Where a line below holds the string "document", count it; then give the total without any other words.

[Records drawn from a dataset]
+--
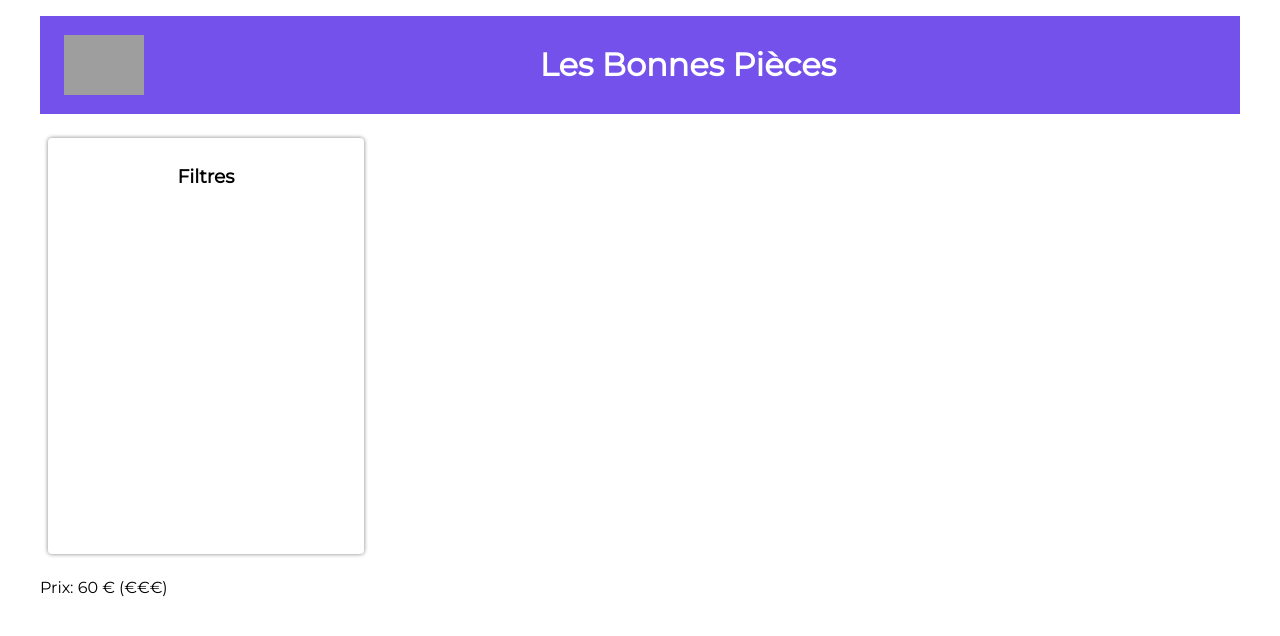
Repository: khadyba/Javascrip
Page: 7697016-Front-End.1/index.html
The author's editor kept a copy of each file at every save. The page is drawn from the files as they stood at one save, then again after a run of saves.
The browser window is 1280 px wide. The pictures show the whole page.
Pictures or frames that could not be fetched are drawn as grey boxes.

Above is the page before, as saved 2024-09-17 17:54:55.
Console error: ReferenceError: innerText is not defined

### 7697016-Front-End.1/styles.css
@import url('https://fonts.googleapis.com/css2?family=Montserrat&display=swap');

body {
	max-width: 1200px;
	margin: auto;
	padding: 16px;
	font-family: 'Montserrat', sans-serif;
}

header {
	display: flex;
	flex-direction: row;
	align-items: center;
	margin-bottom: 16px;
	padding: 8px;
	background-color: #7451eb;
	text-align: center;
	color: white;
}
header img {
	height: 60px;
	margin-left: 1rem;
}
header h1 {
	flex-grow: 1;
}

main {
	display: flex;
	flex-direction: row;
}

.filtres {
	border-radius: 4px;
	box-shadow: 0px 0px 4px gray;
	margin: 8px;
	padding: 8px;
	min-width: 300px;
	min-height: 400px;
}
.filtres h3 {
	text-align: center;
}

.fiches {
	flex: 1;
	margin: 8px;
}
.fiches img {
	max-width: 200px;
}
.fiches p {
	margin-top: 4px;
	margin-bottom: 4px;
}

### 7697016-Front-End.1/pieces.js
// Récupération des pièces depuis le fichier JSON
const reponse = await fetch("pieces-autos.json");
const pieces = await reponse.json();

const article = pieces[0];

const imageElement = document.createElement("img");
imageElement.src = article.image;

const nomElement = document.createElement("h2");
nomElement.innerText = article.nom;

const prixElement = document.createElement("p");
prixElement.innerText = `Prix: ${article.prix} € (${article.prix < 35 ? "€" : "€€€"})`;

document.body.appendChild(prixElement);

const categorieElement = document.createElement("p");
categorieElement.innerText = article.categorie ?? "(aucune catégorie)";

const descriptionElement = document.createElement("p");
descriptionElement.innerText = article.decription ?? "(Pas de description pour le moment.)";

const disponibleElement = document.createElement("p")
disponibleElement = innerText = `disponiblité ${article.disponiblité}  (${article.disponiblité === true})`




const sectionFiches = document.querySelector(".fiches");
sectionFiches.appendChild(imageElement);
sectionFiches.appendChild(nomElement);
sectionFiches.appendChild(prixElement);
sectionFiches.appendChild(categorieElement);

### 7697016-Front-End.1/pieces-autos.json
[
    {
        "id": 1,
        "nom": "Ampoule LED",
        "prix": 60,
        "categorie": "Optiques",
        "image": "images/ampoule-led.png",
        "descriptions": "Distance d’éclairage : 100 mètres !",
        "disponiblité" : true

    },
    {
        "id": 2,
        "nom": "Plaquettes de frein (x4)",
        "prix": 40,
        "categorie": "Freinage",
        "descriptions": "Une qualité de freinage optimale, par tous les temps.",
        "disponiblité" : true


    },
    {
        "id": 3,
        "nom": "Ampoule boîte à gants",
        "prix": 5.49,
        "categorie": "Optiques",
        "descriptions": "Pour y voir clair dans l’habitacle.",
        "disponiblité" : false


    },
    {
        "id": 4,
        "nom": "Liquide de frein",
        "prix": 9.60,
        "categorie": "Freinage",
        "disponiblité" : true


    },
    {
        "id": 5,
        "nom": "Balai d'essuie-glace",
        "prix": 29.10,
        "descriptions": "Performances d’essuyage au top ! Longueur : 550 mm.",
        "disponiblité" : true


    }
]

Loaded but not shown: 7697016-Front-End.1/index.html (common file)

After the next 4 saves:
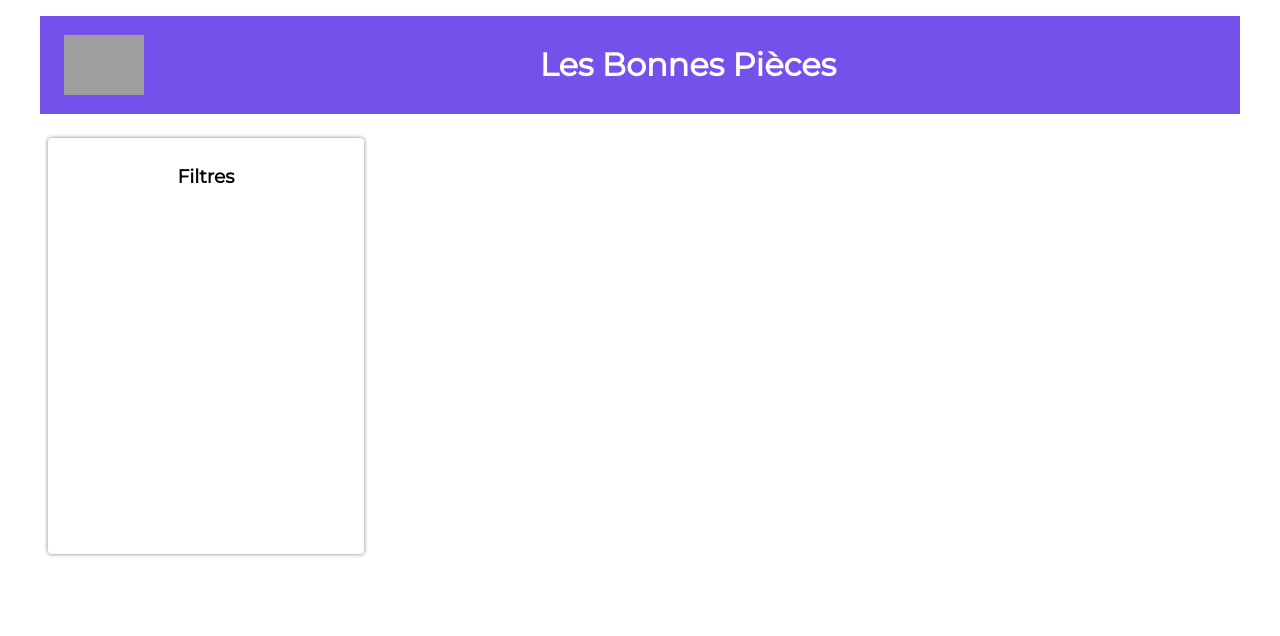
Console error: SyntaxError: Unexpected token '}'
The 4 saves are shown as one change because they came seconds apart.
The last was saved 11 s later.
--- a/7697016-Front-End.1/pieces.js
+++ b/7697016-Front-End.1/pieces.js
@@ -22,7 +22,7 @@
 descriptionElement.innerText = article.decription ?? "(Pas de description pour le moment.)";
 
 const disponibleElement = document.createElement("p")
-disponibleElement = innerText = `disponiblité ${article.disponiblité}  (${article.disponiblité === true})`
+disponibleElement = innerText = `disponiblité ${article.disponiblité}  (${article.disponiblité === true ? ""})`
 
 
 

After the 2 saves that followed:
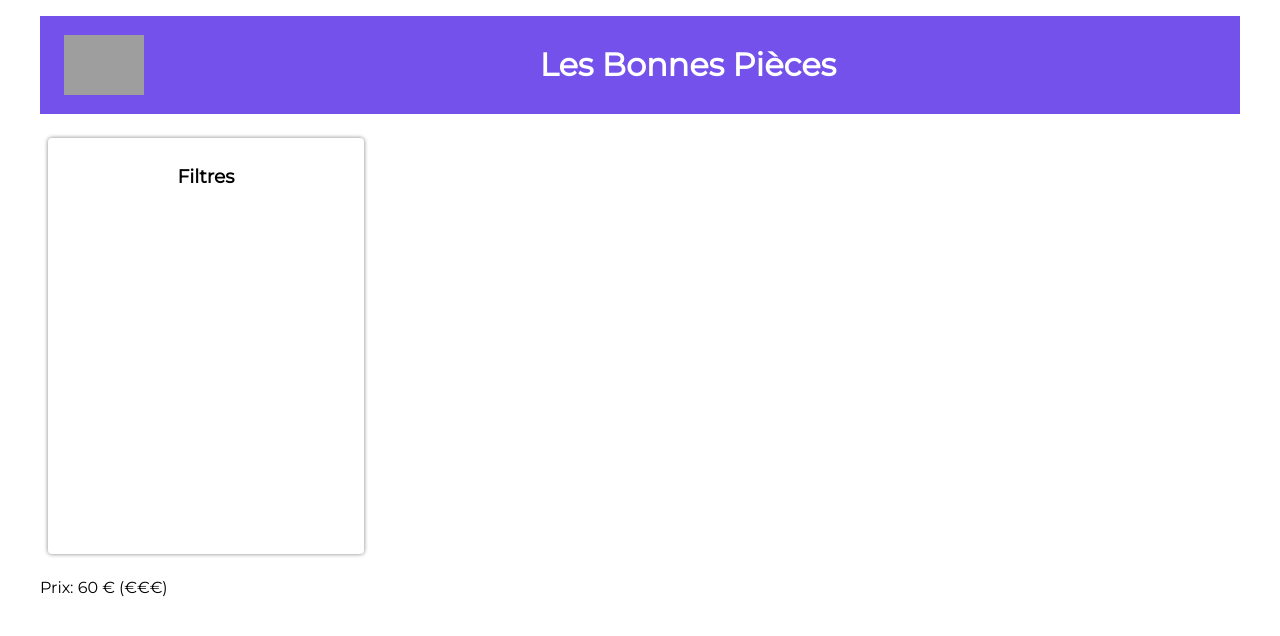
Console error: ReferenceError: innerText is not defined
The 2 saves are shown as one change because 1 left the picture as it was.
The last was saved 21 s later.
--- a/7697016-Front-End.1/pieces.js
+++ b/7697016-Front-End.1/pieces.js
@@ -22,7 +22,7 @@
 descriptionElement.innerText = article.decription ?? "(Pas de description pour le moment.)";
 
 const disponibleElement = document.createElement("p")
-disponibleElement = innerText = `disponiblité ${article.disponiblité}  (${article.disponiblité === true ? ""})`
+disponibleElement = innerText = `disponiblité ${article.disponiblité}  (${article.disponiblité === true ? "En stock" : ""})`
+--
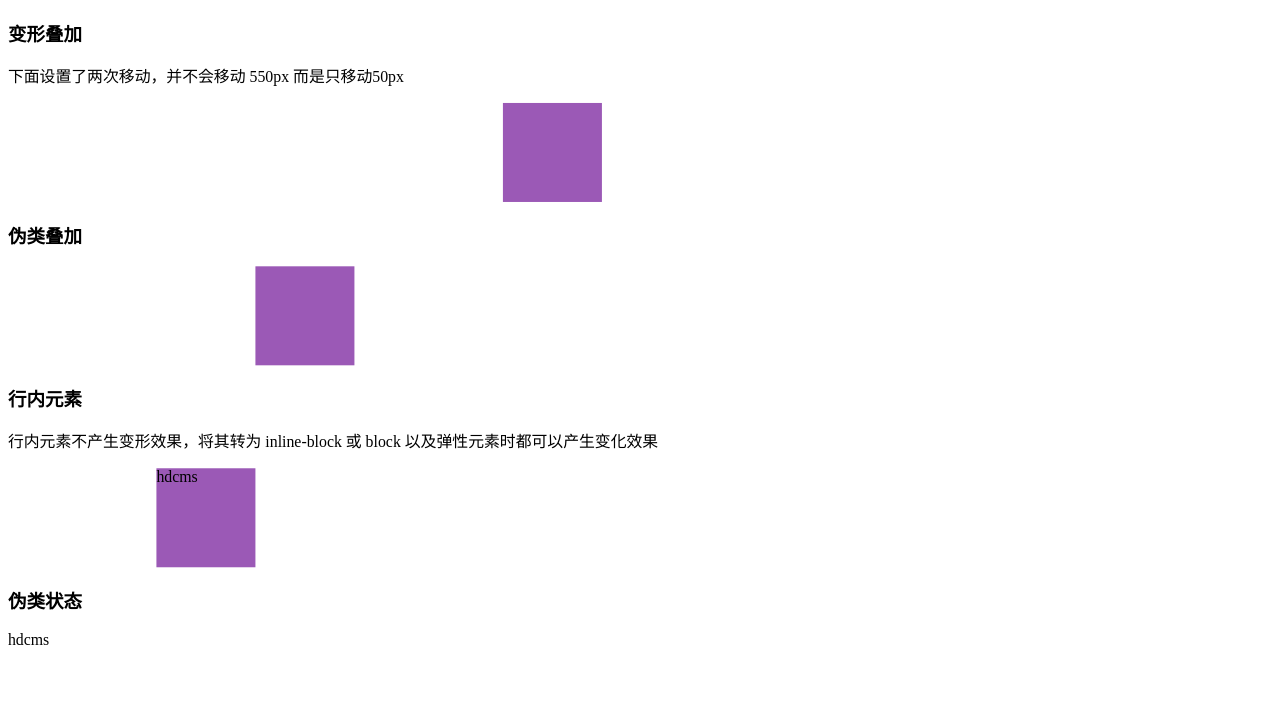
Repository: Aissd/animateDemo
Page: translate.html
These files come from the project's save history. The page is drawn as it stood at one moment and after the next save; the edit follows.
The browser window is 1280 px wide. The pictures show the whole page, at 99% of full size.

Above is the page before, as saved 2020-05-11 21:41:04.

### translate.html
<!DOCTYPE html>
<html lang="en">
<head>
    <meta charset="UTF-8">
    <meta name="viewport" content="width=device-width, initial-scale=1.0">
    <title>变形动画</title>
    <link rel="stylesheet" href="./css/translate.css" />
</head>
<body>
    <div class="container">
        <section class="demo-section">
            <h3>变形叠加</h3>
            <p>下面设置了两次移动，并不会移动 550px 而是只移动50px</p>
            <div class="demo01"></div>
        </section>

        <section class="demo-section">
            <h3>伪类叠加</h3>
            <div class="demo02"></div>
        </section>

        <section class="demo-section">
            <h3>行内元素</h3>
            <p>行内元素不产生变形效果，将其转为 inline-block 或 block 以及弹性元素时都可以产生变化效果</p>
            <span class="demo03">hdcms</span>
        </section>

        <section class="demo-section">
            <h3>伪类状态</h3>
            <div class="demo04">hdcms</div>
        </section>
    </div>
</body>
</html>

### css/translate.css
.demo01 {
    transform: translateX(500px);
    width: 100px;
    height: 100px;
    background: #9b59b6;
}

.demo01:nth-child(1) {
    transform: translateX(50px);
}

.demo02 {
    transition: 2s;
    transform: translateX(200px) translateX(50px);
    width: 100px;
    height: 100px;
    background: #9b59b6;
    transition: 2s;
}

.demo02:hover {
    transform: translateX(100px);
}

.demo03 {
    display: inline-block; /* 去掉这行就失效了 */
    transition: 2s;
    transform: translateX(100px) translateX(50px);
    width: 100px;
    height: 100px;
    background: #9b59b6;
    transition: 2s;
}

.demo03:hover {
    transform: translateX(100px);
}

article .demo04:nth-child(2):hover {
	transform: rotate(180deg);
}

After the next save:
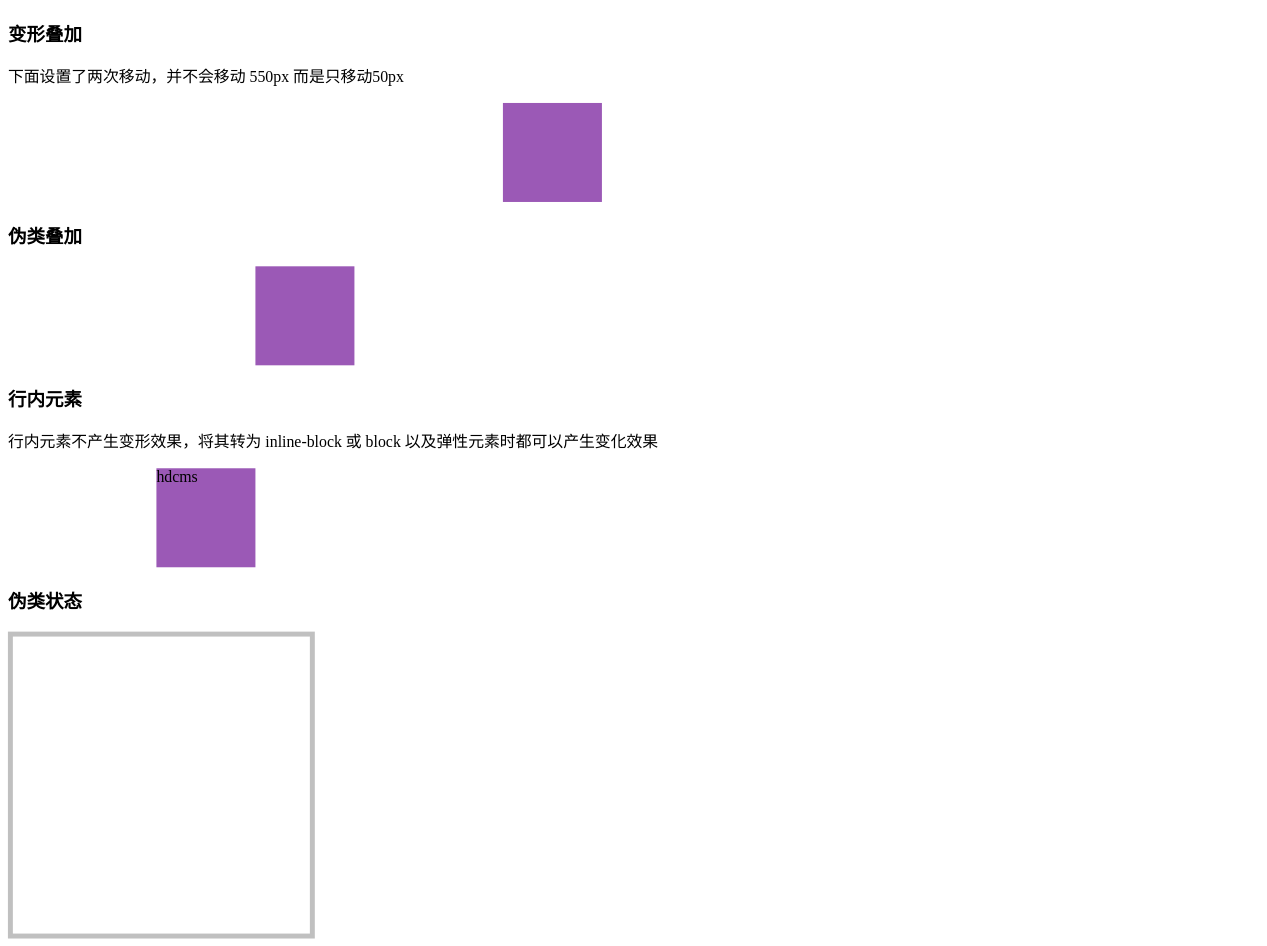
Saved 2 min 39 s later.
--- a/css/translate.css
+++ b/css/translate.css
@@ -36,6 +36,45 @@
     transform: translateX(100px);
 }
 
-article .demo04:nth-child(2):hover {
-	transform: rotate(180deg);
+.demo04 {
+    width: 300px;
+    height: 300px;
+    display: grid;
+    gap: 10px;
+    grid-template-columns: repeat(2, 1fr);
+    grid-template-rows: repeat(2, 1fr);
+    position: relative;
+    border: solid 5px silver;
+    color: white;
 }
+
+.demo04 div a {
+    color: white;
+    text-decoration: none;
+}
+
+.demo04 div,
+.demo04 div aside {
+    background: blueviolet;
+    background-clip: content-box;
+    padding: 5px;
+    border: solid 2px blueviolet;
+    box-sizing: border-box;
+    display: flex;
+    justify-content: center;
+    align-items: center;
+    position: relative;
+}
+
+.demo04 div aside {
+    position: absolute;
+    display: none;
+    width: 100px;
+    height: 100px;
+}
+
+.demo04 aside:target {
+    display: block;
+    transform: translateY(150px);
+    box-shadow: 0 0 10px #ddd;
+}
+--
## EXERCISE SOLUTION
10